**Exercise materials**.
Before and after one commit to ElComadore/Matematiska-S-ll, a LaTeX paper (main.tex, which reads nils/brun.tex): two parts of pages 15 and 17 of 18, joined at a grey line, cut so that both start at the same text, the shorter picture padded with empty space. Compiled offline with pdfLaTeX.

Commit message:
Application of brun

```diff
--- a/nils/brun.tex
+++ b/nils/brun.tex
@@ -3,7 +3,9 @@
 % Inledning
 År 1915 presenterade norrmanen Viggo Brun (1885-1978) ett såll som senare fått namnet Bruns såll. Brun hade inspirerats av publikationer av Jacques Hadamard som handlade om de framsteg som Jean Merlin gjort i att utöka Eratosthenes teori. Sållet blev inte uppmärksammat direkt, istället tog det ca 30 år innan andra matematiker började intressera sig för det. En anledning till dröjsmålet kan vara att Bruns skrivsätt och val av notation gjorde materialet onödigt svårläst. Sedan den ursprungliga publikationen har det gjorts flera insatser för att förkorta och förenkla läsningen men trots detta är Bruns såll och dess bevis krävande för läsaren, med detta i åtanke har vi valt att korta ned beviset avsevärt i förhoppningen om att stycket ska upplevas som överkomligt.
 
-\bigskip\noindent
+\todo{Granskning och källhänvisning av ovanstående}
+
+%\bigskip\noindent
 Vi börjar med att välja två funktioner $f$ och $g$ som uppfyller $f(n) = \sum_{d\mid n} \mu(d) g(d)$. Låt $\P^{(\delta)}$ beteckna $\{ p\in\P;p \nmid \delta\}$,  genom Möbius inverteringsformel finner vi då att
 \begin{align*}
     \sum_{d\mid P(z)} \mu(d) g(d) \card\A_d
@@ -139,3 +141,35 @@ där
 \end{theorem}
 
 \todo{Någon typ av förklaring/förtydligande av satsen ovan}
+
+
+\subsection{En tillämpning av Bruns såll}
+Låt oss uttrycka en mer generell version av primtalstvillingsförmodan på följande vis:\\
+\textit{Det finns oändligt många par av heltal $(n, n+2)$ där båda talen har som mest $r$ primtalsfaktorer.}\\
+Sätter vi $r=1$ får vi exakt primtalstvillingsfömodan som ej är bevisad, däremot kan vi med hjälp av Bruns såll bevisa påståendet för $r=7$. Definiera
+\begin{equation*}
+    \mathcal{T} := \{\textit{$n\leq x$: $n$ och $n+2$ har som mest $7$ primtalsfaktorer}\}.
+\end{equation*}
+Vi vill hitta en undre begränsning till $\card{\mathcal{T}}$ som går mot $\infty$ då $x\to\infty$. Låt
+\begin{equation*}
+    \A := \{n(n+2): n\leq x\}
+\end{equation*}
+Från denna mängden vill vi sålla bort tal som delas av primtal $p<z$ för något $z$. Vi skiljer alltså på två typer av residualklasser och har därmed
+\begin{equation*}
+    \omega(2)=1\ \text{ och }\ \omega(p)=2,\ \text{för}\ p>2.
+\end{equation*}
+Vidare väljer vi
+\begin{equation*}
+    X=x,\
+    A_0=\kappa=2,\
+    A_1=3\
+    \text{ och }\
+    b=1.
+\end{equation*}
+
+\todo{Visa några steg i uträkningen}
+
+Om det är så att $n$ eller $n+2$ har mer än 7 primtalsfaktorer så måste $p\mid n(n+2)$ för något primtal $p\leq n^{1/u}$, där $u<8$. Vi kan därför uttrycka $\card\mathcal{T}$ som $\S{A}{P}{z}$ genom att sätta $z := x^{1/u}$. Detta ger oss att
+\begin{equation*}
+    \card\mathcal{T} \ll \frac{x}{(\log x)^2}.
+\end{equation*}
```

**What the exercise asks**. All of the entries above should be written out verbatim.

**Task output**.
Before and after one commit to ElComadore/Matematiska-S-ll, a LaTeX paper (main.tex, which reads nils/brun.tex): two parts of pages 15 and 17 of 18, joined at a grey line, cut so that both start at the same text, the shorter picture padded with empty space. Compiled offline with pdfLaTeX.

Commit message:
Application of brun

```diff
--- a/nils/brun.tex
+++ b/nils/brun.tex
@@ -3,7 +3,9 @@
 % Inledning
 År 1915 presenterade norrmanen Viggo Brun (1885-1978) ett såll som senare fått namnet Bruns såll. Brun hade inspirerats av publikationer av Jacques Hadamard som handlade om de framsteg som Jean Merlin gjort i att utöka Eratosthenes teori. Sållet blev inte uppmärksammat direkt, istället tog det ca 30 år innan andra matematiker började intressera sig för det. En anledning till dröjsmålet kan vara att Bruns skrivsätt och val av notation gjorde materialet onödigt svårläst. Sedan den ursprungliga publikationen har det gjorts flera insatser för att förkorta och förenkla läsningen men trots detta är Bruns såll och dess bevis krävande för läsaren, med detta i åtanke har vi valt att korta ned beviset avsevärt i förhoppningen om att stycket ska upplevas som överkomligt.
 
-\bigskip\noindent
+\todo{Granskning och källhänvisning av ovanstående}
+
+%\bigskip\noindent
 Vi börjar med att välja två funktioner $f$ och $g$ som uppfyller $f(n) = \sum_{d\mid n} \mu(d) g(d)$. Låt $\P^{(\delta)}$ beteckna $\{ p\in\P;p \nmid \delta\}$,  genom Möbius inverteringsformel finner vi då att
 \begin{align*}
     \sum_{d\mid P(z)} \mu(d) g(d) \card\A_d
@@ -139,3 +141,35 @@ där
 \end{theorem}
 
 \todo{Någon typ av förklaring/förtydligande av satsen ovan}
+
+
+\subsection{En tillämpning av Bruns såll}
+Låt oss uttrycka en mer generell version av primtalstvillingsförmodan på följande vis:\\
+\textit{Det finns oändligt många par av heltal $(n, n+2)$ där båda talen har som mest $r$ primtalsfaktorer.}\\
+Sätter vi $r=1$ får vi exakt primtalstvillingsfömodan som ej är bevisad, däremot kan vi med hjälp av Bruns såll bevisa påståendet för $r=7$. Definiera
+\begin{equation*}
+    \mathcal{T} := \{\textit{$n\leq x$: $n$ och $n+2$ har som mest $7$ primtalsfaktorer}\}.
+\end{equation*}
+Vi vill hitta en undre begränsning till $\card{\mathcal{T}}$ som går mot $\infty$ då $x\to\infty$. Låt
+\begin{equation*}
+    \A := \{n(n+2): n\leq x\}
+\end{equation*}
+Från denna mängden vill vi sålla bort tal som delas av primtal $p<z$ för något $z$. Vi skiljer alltså på två typer av residualklasser och har därmed
+\begin{equation*}
+    \omega(2)=1\ \text{ och }\ \omega(p)=2,\ \text{för}\ p>2.
+\end{equation*}
+Vidare väljer vi
+\begin{equation*}
+    X=x,\
+    A_0=\kappa=2,\
+    A_1=3\
+    \text{ och }\
+    b=1.
+\end{equation*}
+
+\todo{Visa några steg i uträkningen}
+
+Om det är så att $n$ eller $n+2$ har mer än 7 primtalsfaktorer så måste $p\mid n(n+2)$ för något primtal $p\leq n^{1/u}$, där $u<8$. Vi kan därför uttrycka $\card\mathcal{T}$ som $\S{A}{P}{z}$ genom att sätta $z := x^{1/u}$. Detta ger oss att
+\begin{equation*}
+    \card\mathcal{T} \ll \frac{x}{(\log x)^2}.
+\end{equation*}
```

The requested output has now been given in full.